What needs to be done — Copy each line of the entries that contains the word "center".

The data —
- - -
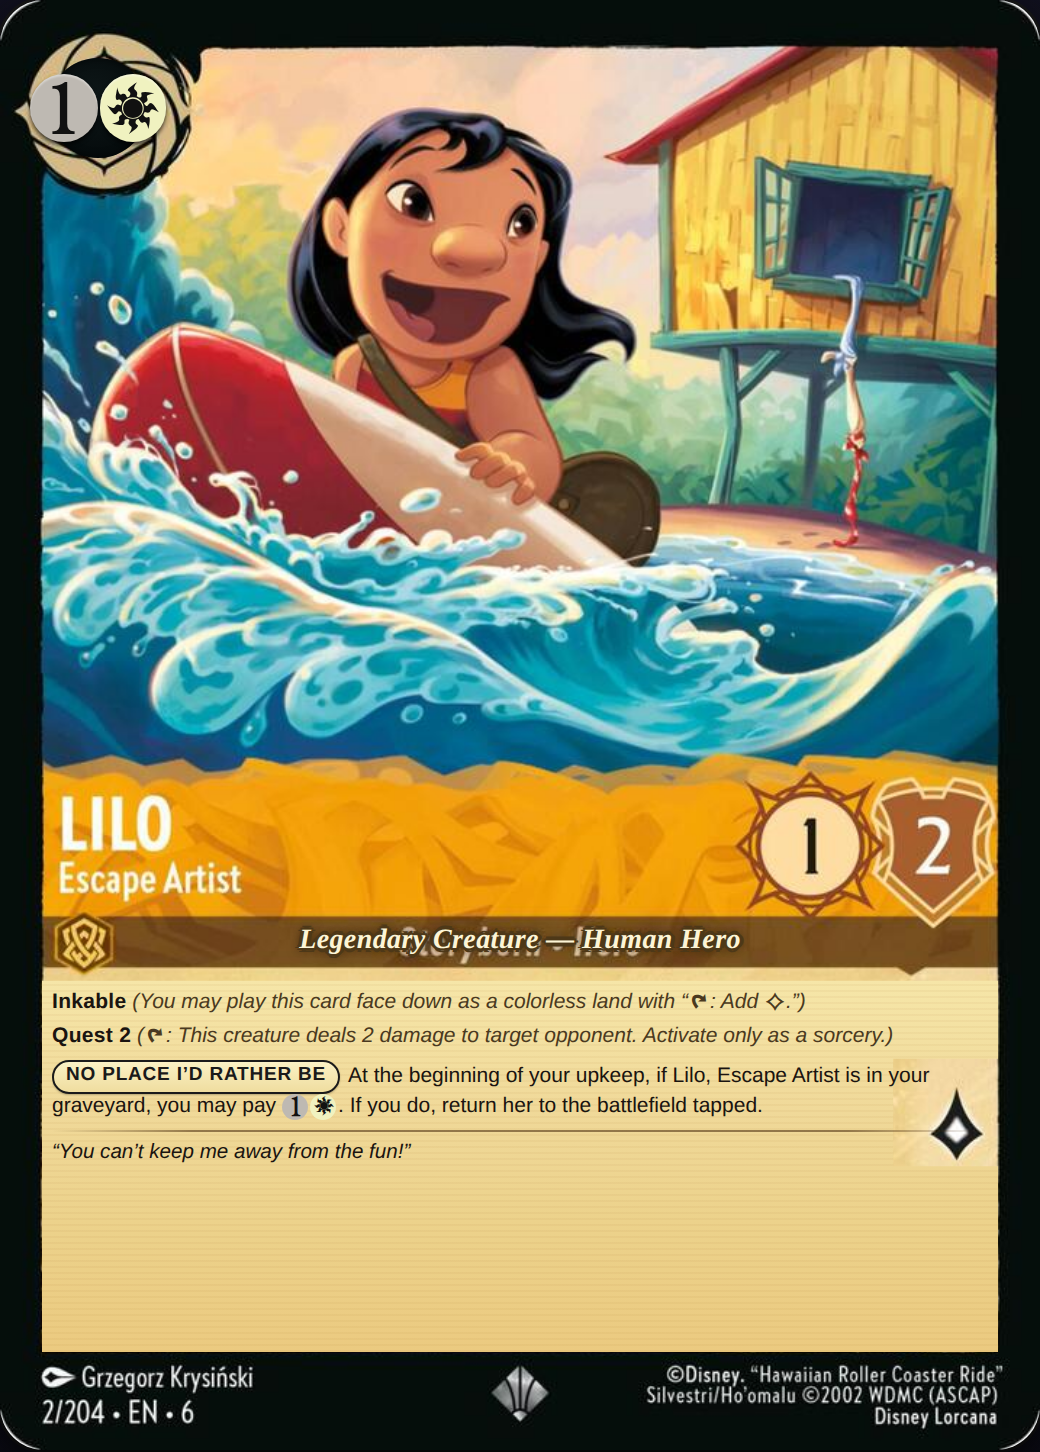
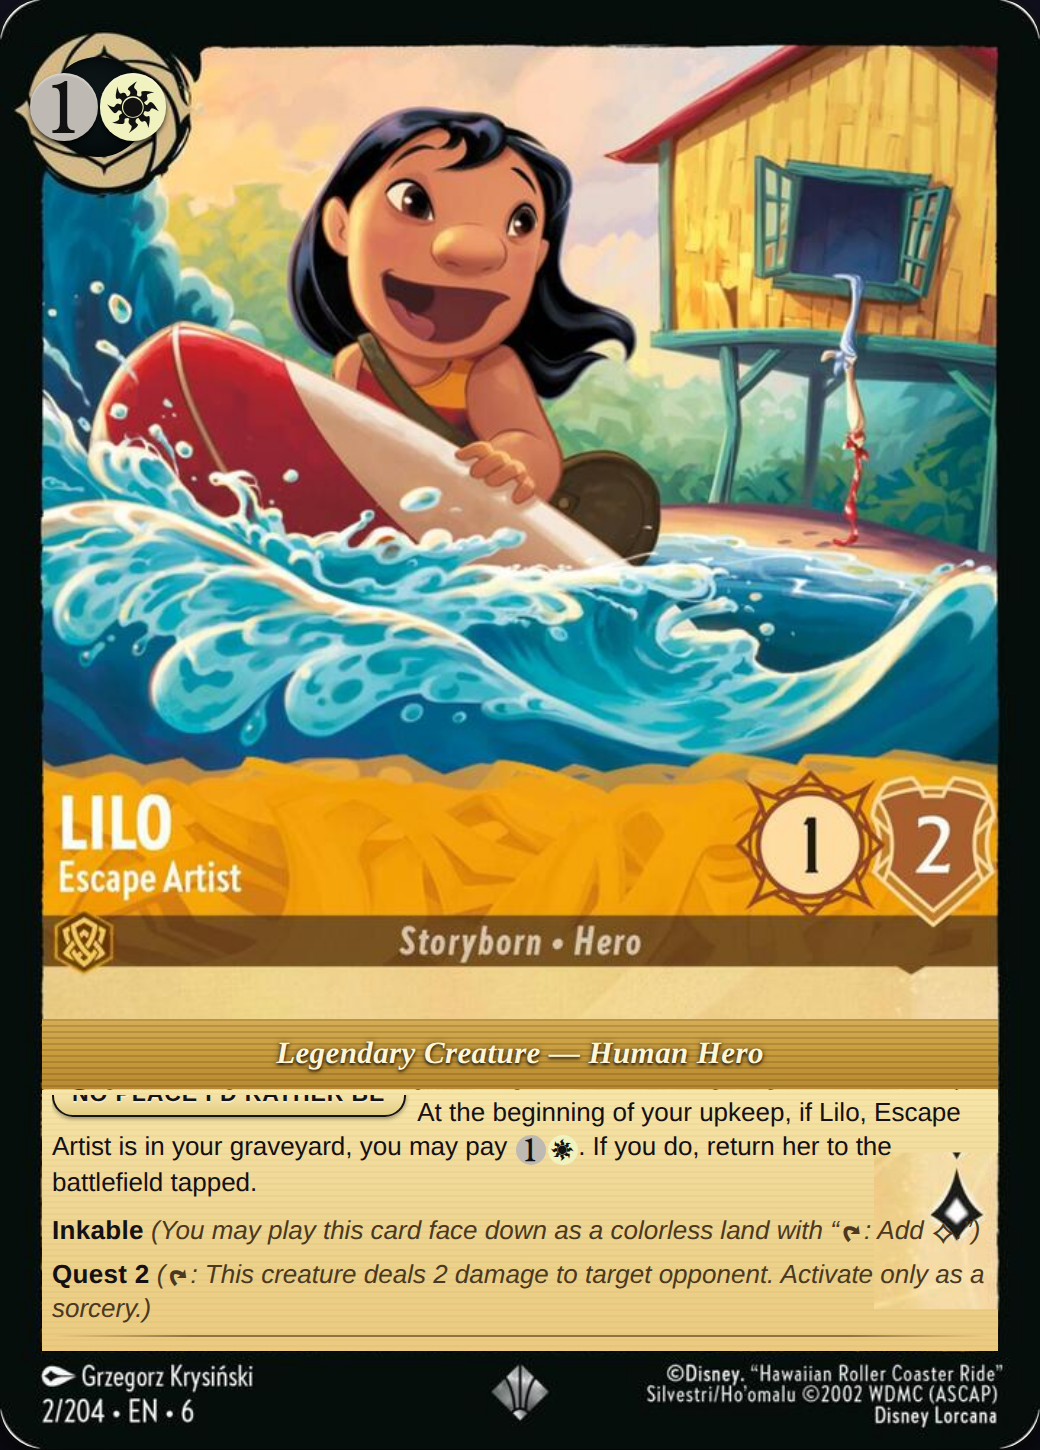
Bigger rules text, opaque type-line patch, source-style NO PLACE pill
Improvements based on feedback:
- Rules text bumped from 10.5px to 13px so it reads cleanly
- Type-line "Legendary Creature - Human Hero" now sits on an opaque
  gold gradient patch (with subtle horizontal stripes) covering the
  source's Storyborn line, instead of relying on a text-shadow halo
- "NO PLACE I'D RATHER BE" pill is recreated as a floated element
  that protrudes upward through the rules-box top edge, with body
  text wrapping around it - matches the original Lorcana layout
- Quest 2 reminder text correctly says "Activate only as a sorcery"
- Lore-pip clip-path notch widened to keep both source diamonds
  visible (mask local y 24-84% instead of 20-65%)

Position calibration done by sampling source pixels (find_storyborn:
white text at y 71.7-73.8%) and verifying with red-overlay debug
markers that the patch lands exactly there.

https://claude.ai/code/session_01Abo7LK1gvKv9LQ9XN7YBtw

diff --git a/lilo_magic_overlay.html b/lilo_magic_overlay.html
@@ -94,40 +94,46 @@
   }
 
   /* ===== TYPE LINE — replaces "Storyborn • Hero" =====
-     No mask box (which would create a visible band). Instead, the new italic
-     white text has a wide multi-layer dark-gold halo so it both reads cleanly
-     against the wood-grain AND obliterates the original characters underneath
-     it (the new text is much longer than "Storyborn • Hero", so its footprint
-     fully covers the original). */
+     Opaque "patch" of clean wood-grain sampled from y=60% (above the original
+     text) and re-laid at y=64% to fully cover Storyborn. Because the patch
+     uses the source image itself, the wood-grain striping flows continuously
+     into the surrounding band — no visible rectangle. */
+  /* Wood-grain gold band that fully covers the original "Storyborn • Hero".
+     Storyborn sits at card y 71-73%, so the patch covers that range.
+     The patch uses a multi-stop horizontal gradient + subtle stripes to mimic
+     the gold name-plate wood texture. */
+  .type-patch {
+    top: 510px;
+    left: 4%;
+    right: 4%;
+    height: 35px;
+    background:
+      repeating-linear-gradient(to bottom,
+        rgba(75, 50, 18, 0.2) 0px, rgba(75, 50, 18, 0.2) 1px,
+        transparent 1px, transparent 3px),
+      linear-gradient(to bottom,
+        #d6ad55 0%,
+        #c89c3c 50%,
+        #b88930 100%);
+    z-index: 5;
+  }
   .type-line {
-    top: 64.0%;
+    top: 510px;
     left: 0;
     right: 0;
-    text-align: center;
+    height: 35px;
+    display: flex;
+    align-items: center;
+    justify-content: center;
     font-style: italic;
     font-family: 'Georgia', 'Adobe Garamond Pro', serif;
     font-weight: 600;
-    font-size: 14px;
+    font-size: 15.5px;
     color: #fdf5d6;
     letter-spacing: 0.2px;
-    line-height: 1;
     text-shadow:
-      /* heavy 1-2px dark outline that knocks out the original glyphs */
-       1px  0   0 #4d3818,
-      -1px  0   0 #4d3818,
-       0    1px 0 #4d3818,
-       0   -1px 0 #4d3818,
-       1px  1px 0 #4d3818,
-      -1px -1px 0 #4d3818,
-       1px -1px 0 #4d3818,
-      -1px  1px 0 #4d3818,
-       2px  0   0 #4d3818,
-      -2px  0   0 #4d3818,
-       0    2px 0 #4d3818,
-       0   -2px 0 #4d3818,
-      /* soft outer glow that smudges any remaining seam */
-      0 0 4px rgba(40, 25, 5, 0.85),
-      0 0 7px rgba(40, 25, 5, 0.65);
+      0 1px 1.5px rgba(20, 12, 4, 0.9),
+      0 0 3px rgba(40, 25, 8, 0.7);
     z-index: 6;
   }
 
@@ -135,7 +141,7 @@
      gradient that matches the source rules box. Notches the lore badge so it
      stays visible. ===== */
   .rules-mask {
-    top: 67.6%;
+    top: 75.2%;
     left: 4.0%;
     right: 4.0%;
     bottom: 6.8%;
@@ -150,71 +156,82 @@
         #f0d999 35%,
         #ecd28b 65%,
         #ebca80 100%);
-    /* notch the lore badge area (the diamond shapes on the right side of the
-       rules box; in source they sit at roughly y 73-80%, x 88-94%, which in
-       local mask coords (top 67.6%, height 25.6%) is y 21-48%, x 91-100%) */
+    /* Notch out the lore-pip column on the right (source has TWO stacked
+       diamonds). Mask spans card y 75.2-93.2% = 18% tall. Pips occupy
+       card y 80-90% = local y 27-82%. */
     clip-path: polygon(
       0% 0%, 100% 0%,
-      100% 21%, 89% 21%,
-      89% 50%, 100% 50%,
+      100% 24%, 87% 24%,
+      87% 84%, 100% 84%,
       100% 100%, 0% 100%
     );
     z-index: 2;
   }
 
-  /* The "NO PLACE I'D RATHER BE" pill, recreated to match the original */
+  /* "NO PLACE I'D RATHER BE" pill — protrudes upward through the rules-box
+     top edge exactly like the source card. Floated left so the body text of
+     the named ability wraps to its right on line 1 and underneath it on the
+     subsequent lines. */
   .pill {
-    display: inline-block;
-    background: linear-gradient(to bottom, #fbf1c5, #efdd9f);
-    border: 1.4px solid #1a1a1a;
+    float: left;
+    margin: -10px 6px 2px 0;
+    padding: 2px 9px 3px 9px;
+    background: linear-gradient(to bottom, #fff5d0 0%, #f1dea0 60%, #e3cd83 100%);
+    border: 1.6px solid #141414;
     border-radius: 999px;
-    padding: 0 6px 1px 6px;
     font-family: 'Helvetica Neue', 'Arial', sans-serif;
     font-weight: 800;
-    font-size: 9.5px;
-    letter-spacing: 0.4px;
-    color: #1a1a1a;
-    line-height: 1.5;
-    vertical-align: 1px;
-    margin-right: 4px;
+    font-size: 11.5px;
+    letter-spacing: 0.45px;
+    color: #141414;
+    line-height: 1.25;
     white-space: nowrap;
-    box-shadow: 0 0.5px 1px rgba(0,0,0,0.25);
+    box-shadow:
+      0 1px 2px rgba(0,0,0,0.35),
+      inset 0 1px 0 rgba(255,255,255,0.55);
+    text-shadow: 0 1px 0 rgba(255,255,255,0.45);
   }
 
   .rules-content {
-    top: 68.2%;
+    top: 75.5%;
     left: 5%;
     right: 5%;
     bottom: 7%;
     font-family: 'Helvetica Neue', 'Arial', sans-serif;
-    font-size: 10.5px;
-    color: #1a1410;
-    line-height: 1.30;
-    z-index: 3;
+    font-size: 13px;
+    color: #141014;
+    line-height: 1.32;
+    z-index: 7; /* above type-patch so the protruding pill is visible */
     overflow: hidden;
   }
-  .rules-content p { margin-bottom: 4px; }
+  .rules-content p { margin-bottom: 5px; }
   .rules-content p:last-child { margin-bottom: 0; }
+  .rules-content p.named { margin-bottom: 7px; overflow: hidden; }
+  .rules-content p.named::after {
+    content: "";
+    display: block;
+    clear: both;
+  }
   .kw {
     font-weight: 800;
-    color: #1a1410;
+    color: #141014;
     letter-spacing: 0.15px;
   }
   .reminder { font-style: italic; color: #4a3920; }
   /* inline mana symbols inside rules text */
-  .rules-content .ms { font-size: 10px; vertical-align: -1px; margin: 0 0.5px; }
-  .rules-content .ms.ms-cost { font-size: 10px; }
+  .rules-content .ms { font-size: 11.5px; vertical-align: -2px; margin: 0 0.5px; }
+  .rules-content .ms.ms-cost { font-size: 11.5px; }
 
   .flavor-divider {
     height: 1px;
     background: linear-gradient(to right,
       transparent, rgba(70,40,10,0.55) 15%, rgba(70,40,10,0.55) 85%, transparent);
-    margin: 4px 0;
+    margin: 5px 0;
   }
   .flavor {
     font-style: italic;
-    color: #1a1410;
-    font-size: 10.3px;
+    color: #141014;
+    font-size: 11.8px;
     line-height: 1.3;
   }
 
@@ -259,12 +276,16 @@
       <i class="ms ms-w ms-cost ms-shadow"></i>
     </div>
 
-    <!-- Type line: italic text with dark halo replacing "Storyborn • Hero" -->
+    <!-- Type line: opaque image-patch + italic text replacing "Storyborn • Hero" -->
+    <div class="ovl type-patch"></div>
     <div class="ovl type-line">Legendary Creature — Human Hero</div>
 
-    <!-- Rules text: cream-gradient mask + MTG-templated content on top -->
+    <!-- Rules text: cream-gradient mask (with notch for lore pips) + content -->
     <div class="ovl rules-mask"></div>
     <div class="ovl rules-content">
+      <p class="named">
+        <span class="pill">NO PLACE I&rsquo;D RATHER BE</span>At the beginning of your upkeep, if Lilo, Escape Artist is in your graveyard, you may pay <i class="ms ms-1 ms-cost"></i><i class="ms ms-w ms-cost"></i>. If you do, return her to the battlefield tapped.
+      </p>
       <p>
         <span class="kw">Inkable</span>
         <span class="reminder">(You may play this card face down as a colorless land with &ldquo;<i class="ms ms-tap"></i>: Add <i class="ms ms-c"></i>.&rdquo;)</span>
@@ -272,9 +293,6 @@
       <p>
         <span class="kw">Quest 2</span>
         <span class="reminder">(<i class="ms ms-tap"></i>: This creature deals 2 damage to target opponent. Activate only as a sorcery.)</span>
-      </p>
-      <p>
-        <span class="pill">NO PLACE I&rsquo;D RATHER BE</span>At the beginning of your upkeep, if Lilo, Escape Artist is in your graveyard, you may pay <i class="ms ms-1 ms-cost"></i><i class="ms ms-w ms-cost"></i>. If you do, return her to the battlefield tapped.
       </p>
       <div class="flavor-divider"></div>
       <p class="flavor">&ldquo;You can&rsquo;t keep me away from the fun!&rdquo;</p>

diff --git a/screenshot.js b/screenshot.js
@@ -34,7 +34,12 @@ const path = require('path');
 
   const target = await page.$(cropTo);
   if (target) {
-    await target.screenshot({ path: out.replace(/\.png$/, '_card.png') });
+    const box = await target.boundingBox();
+    console.log('clip box:', box);
+    await page.screenshot({
+      path: out.replace(/\.png$/, '_card.png'),
+      clip: { x: box.x, y: box.y, width: box.width, height: box.height },
+    });
   }
   await page.screenshot({ path: out, fullPage: true });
- - -
Solution to the problem —
-    text-align: center;
+    align-items: center;
+    justify-content: center;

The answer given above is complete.